War movies always play fast and loose with the truth. So do science movies. The Imitation Game is a movie about science in war, so it was perhaps inevitable that it would be something of a travesty of both. Ostensibly, it’s the story of Alan Turing, the mathematical genius whose work on the ‘solvability’ of maths problems led him to propose the basic design of a machine that could work out whether a problem was solvable or not before it started working on it.
It seems to me that in thinking about art and politics – that is, either in thinking about art and politics at the same time, as parts of the same regime, as Jacques Rancière might have it; or as ontologically separate conditions, as Alain Badiou would have it – one of the key themes is the rapport and/or divergence between diversity (in an artistic sense) and democracy.
Remember Adam Baldwin? He’s an actor who starred in cult sci-fi series Firefly back in 2002, and a couple of other shows in the years since.
The prize encourages artists and writers of fiction, poetry and essays to be part of setting a new agenda for Australia. Winning entries will be published in a special Fair Australia supplement in Overland 220, to be launched in Melbourne in August.

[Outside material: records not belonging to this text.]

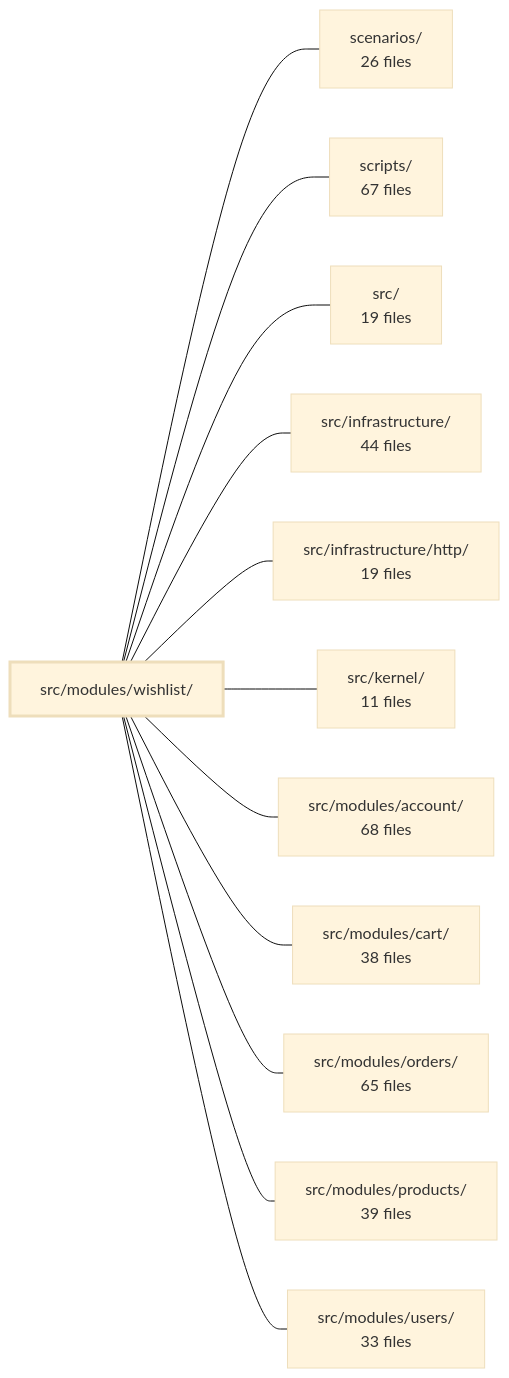
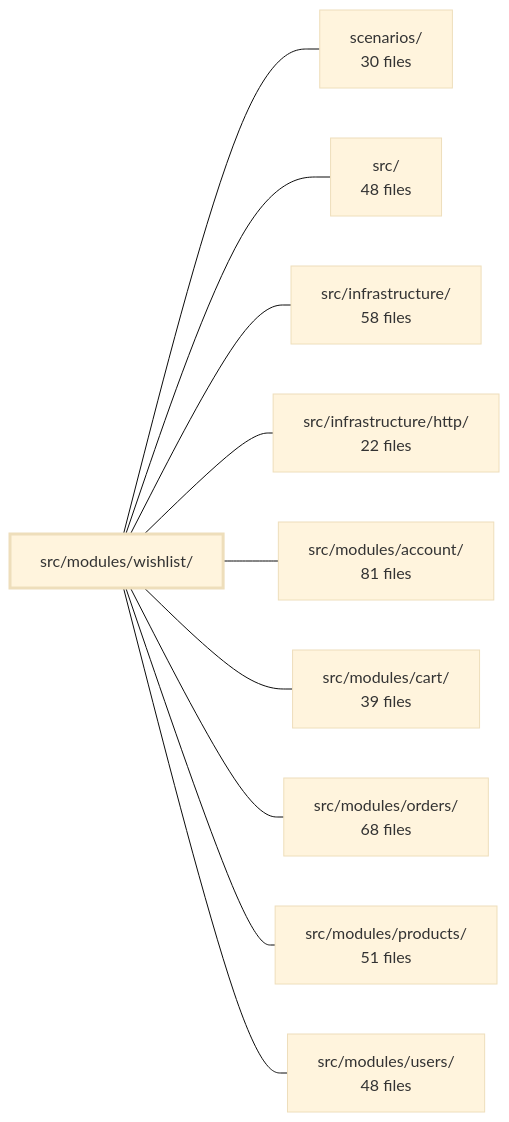
Before and after one commit to Guebbit/boilerplate-node-backend: the diagram in .2brain/modules/boilerplate-node-backend_src_modules_wishlist.md, drawn with Mermaid (base theme). The commit also changed other lines of this file and 187 other files, not shown here.

````diff
--- a/.2brain/modules/boilerplate-node-backend_src_modules_wishlist.md
+++ b/.2brain/modules/boilerplate-node-backend_src_modules_wishlist.md
@@ -41,27 +42,23 @@
 ```mermaid
 flowchart LR
     m_src_modules_wishlist["src/modules/wishlist/"]
-    m_scenarios["scenarios/<br/>26 files"]
-    m_scripts["scripts/<br/>67 files"]
-    m_src["src/<br/>19 files"]
-    m_src_infrastructure["src/infrastructure/<br/>44 files"]
-    m_src_infrastructure_http["src/infrastructure/http/<br/>19 files"]
-    m_src_kernel["src/kernel/<br/>11 files"]
-    m_src_modules_account["src/modules/account/<br/>68 files"]
-    m_src_modules_cart["src/modules/cart/<br/>38 files"]
-    m_src_modules_orders["src/modules/orders/<br/>65 files"]
-    m_src_modules_products["src/modules/products/<br/>39 files"]
-    m_src_modules_users["src/modules/users/<br/>33 files"]
+    m_scenarios["scenarios/<br/>30 files"]
+    m_src["src/<br/>48 files"]
+    m_src_infrastructure["src/infrastructure/<br/>58 files"]
+    m_src_infrastructure_http["src/infrastructure/http/<br/>22 files"]
+    m_src_modules_account["src/modules/account/<br/>81 files"]
+    m_src_modules_cart["src/modules/cart/<br/>39 files"]
+    m_src_modules_orders["src/modules/orders/<br/>68 files"]
+    m_src_modules_products["src/modules/products/<br/>51 files"]
+    m_src_modules_users["src/modules/users/<br/>48 files"]
     m_src_modules_wishlist --- m_scenarios
-    m_src_modules_wishlist --- m_scripts
     m_src_modules_wishlist --- m_src
     m_src_modules_wishlist --- m_src_infrastructure
     m_src_modules_wishlist --- m_src_infrastructure_http
-    m_src_modules_wishlist --- m_src_kernel
     m_src_modules_wishlist --- m_src_modules_account
     m_src_modules_wishlist --- m_src_modules_cart
     m_src_modules_wishlist --- m_src_modules_orders
     m_src_modules_wishlist --- m_src_modules_products
     m_src_modules_wishlist --- m_src_modules_users
     style m_src_modules_wishlist stroke-width:3px
 ```
````
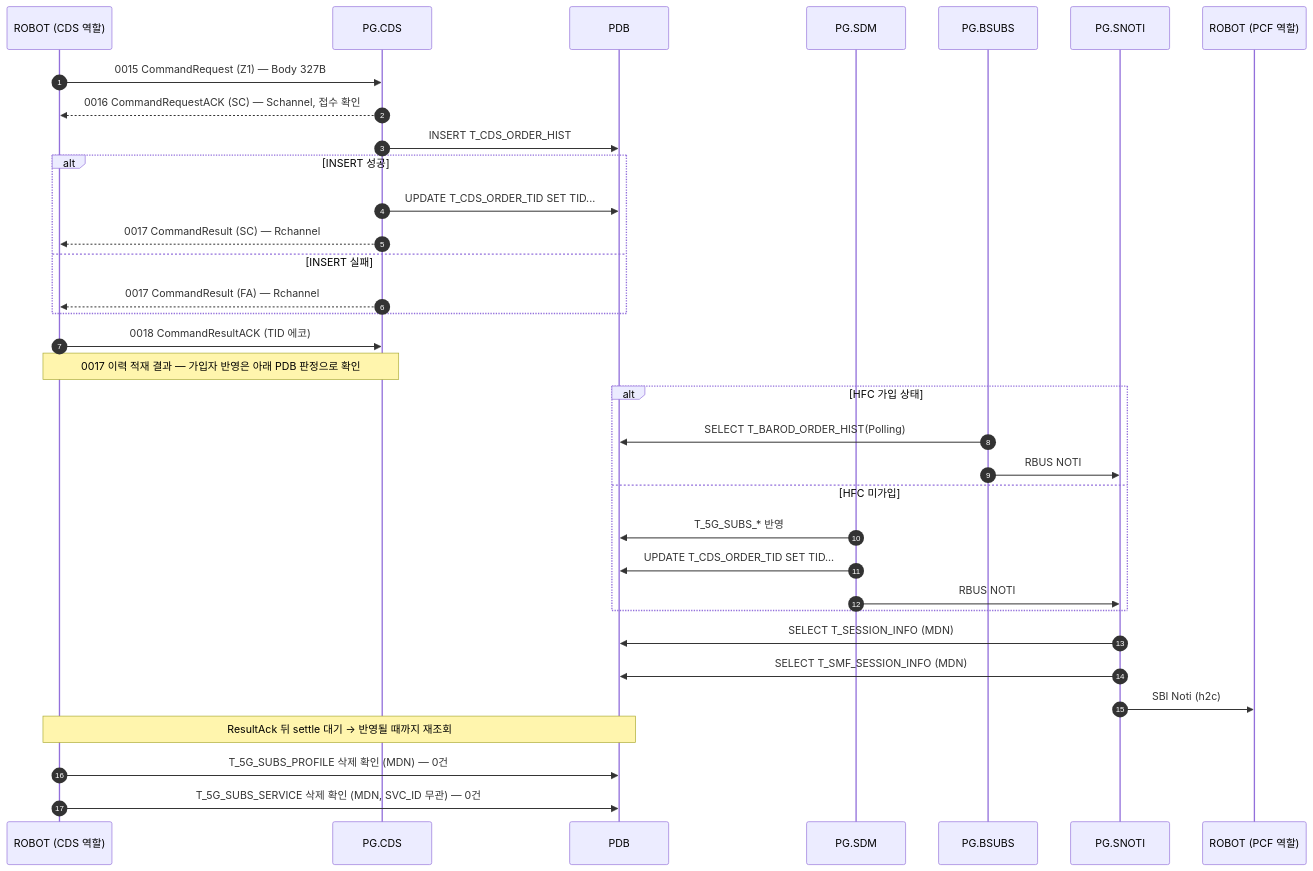
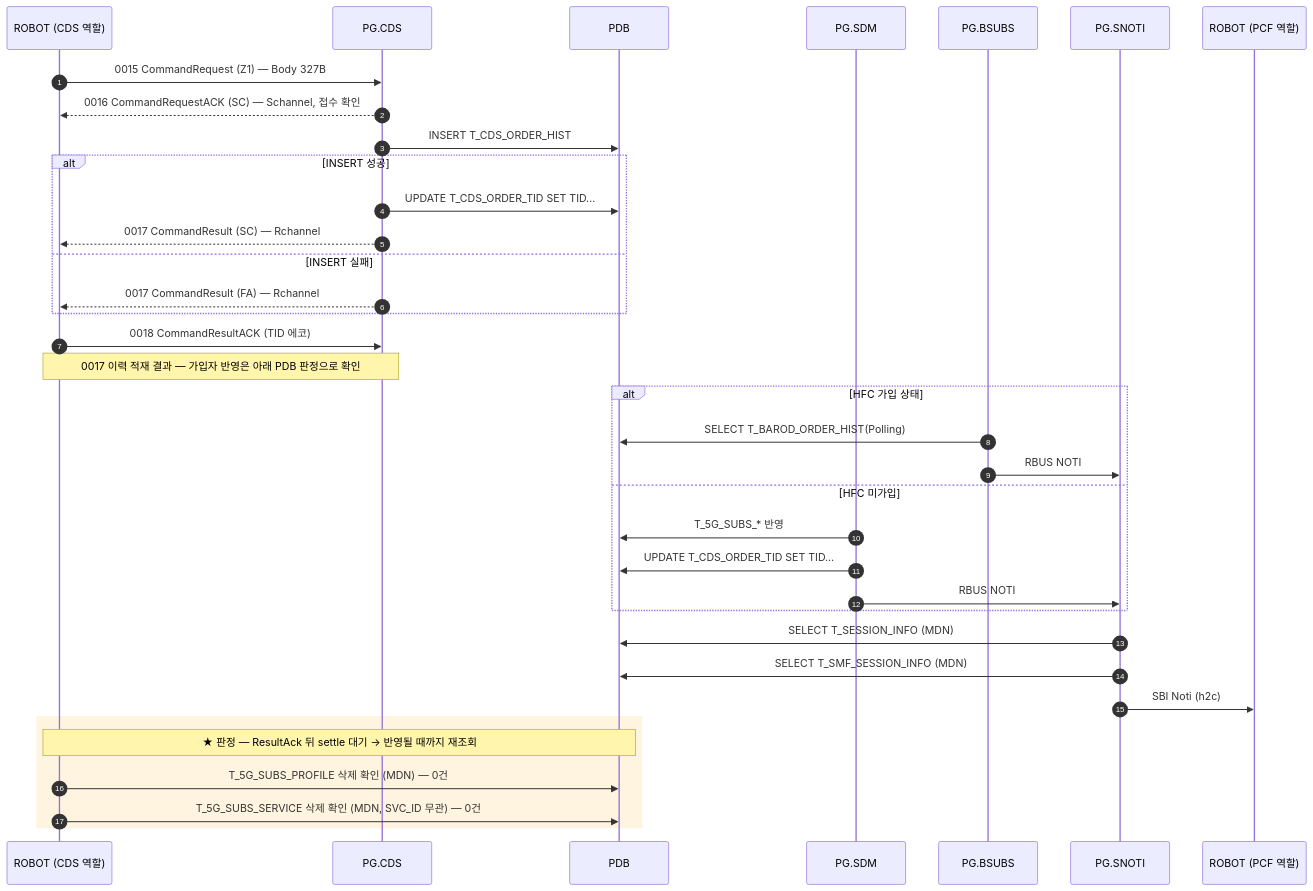
One commit to IanKim2030/tc4robot changed the diagram in docs/callflow/CDS_Z1.md. Above: the diagram before and after it, drawn with Mermaid. The commit also changed 19 other files, not shown here.

````diff
--- a/docs/callflow/CDS_Z1.md
+++ b/docs/callflow/CDS_Z1.md
@@ -17,38 +17,40 @@
 ```mermaid
 sequenceDiagram
     autonumber
     participant TOOL as ROBOT (CDS 역할)
     participant PCDS as PG.CDS
     participant PDB as PDB
     participant SDM as PG.SDM
     participant BSUBS as PG.BSUBS
     participant SNOTI as PG.SNOTI
     participant PCF as ROBOT (PCF 역할)
 
     TOOL->>PCDS: 0015 CommandRequest (Z1) — Body 327B
     PCDS-->>TOOL: 0016 CommandRequestACK (SC) — Schannel, 접수 확인
     PCDS->>PDB: INSERT T_CDS_ORDER_HIST
     alt INSERT 성공
         PCDS->>PDB: UPDATE T_CDS_ORDER_TID SET TID...
         PCDS-->>TOOL: 0017 CommandResult (SC) — Rchannel
     else INSERT 실패
         PCDS-->>TOOL: 0017 CommandResult (FA) — Rchannel
     end
     TOOL->>PCDS: 0018 CommandResultACK (TID 에코)
     Note over TOOL,PCDS: 0017 이력 적재 결과 — 가입자 반영은 아래 PDB 판정으로 확인
 
     alt HFC 가입 상태
         BSUBS->>PDB: SELECT T_BAROD_ORDER_HIST(Polling)
         BSUBS->>SNOTI: RBUS NOTI
     else HFC 미가입
         SDM->>PDB: T_5G_SUBS_* 반영
         SDM->>PDB: UPDATE T_CDS_ORDER_TID SET TID...
         SDM->>SNOTI: RBUS NOTI
     end
     SNOTI->>PDB: SELECT T_SESSION_INFO (MDN)
     SNOTI->>PDB: SELECT T_SMF_SESSION_INFO (MDN)
     SNOTI->>PCF: SBI Noti (h2c)
-    Note over TOOL,PDB: ResultAck 뒤 settle 대기 → 반영될 때까지 재조회
-    TOOL->>PDB: T_5G_SUBS_PROFILE 삭제 확인 (MDN) — 0건
-    TOOL->>PDB: T_5G_SUBS_SERVICE 삭제 확인 (MDN, SVC_ID 무관) — 0건
+    rect rgba(255, 176, 32, 0.14)
+    Note over TOOL,PDB: ★ 판정 — ResultAck 뒤 settle 대기 → 반영될 때까지 재조회
+        TOOL->>PDB: T_5G_SUBS_PROFILE 삭제 확인 (MDN) — 0건
+        TOOL->>PDB: T_5G_SUBS_SERVICE 삭제 확인 (MDN, SVC_ID 무관) — 0건
+    end
 ```
````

Entry is free.
It may be incorrect to say that Primo Levi was a chemist before he was a writer, but possibly no other writer has ever owed more to his or her other profession than he. Not just life, in the literal sense of surviving the Lager, then later the vocation to write in order to bear witness of those atrocities, but a worldview: a method for understanding both chemistry and writing as meaning-making activities.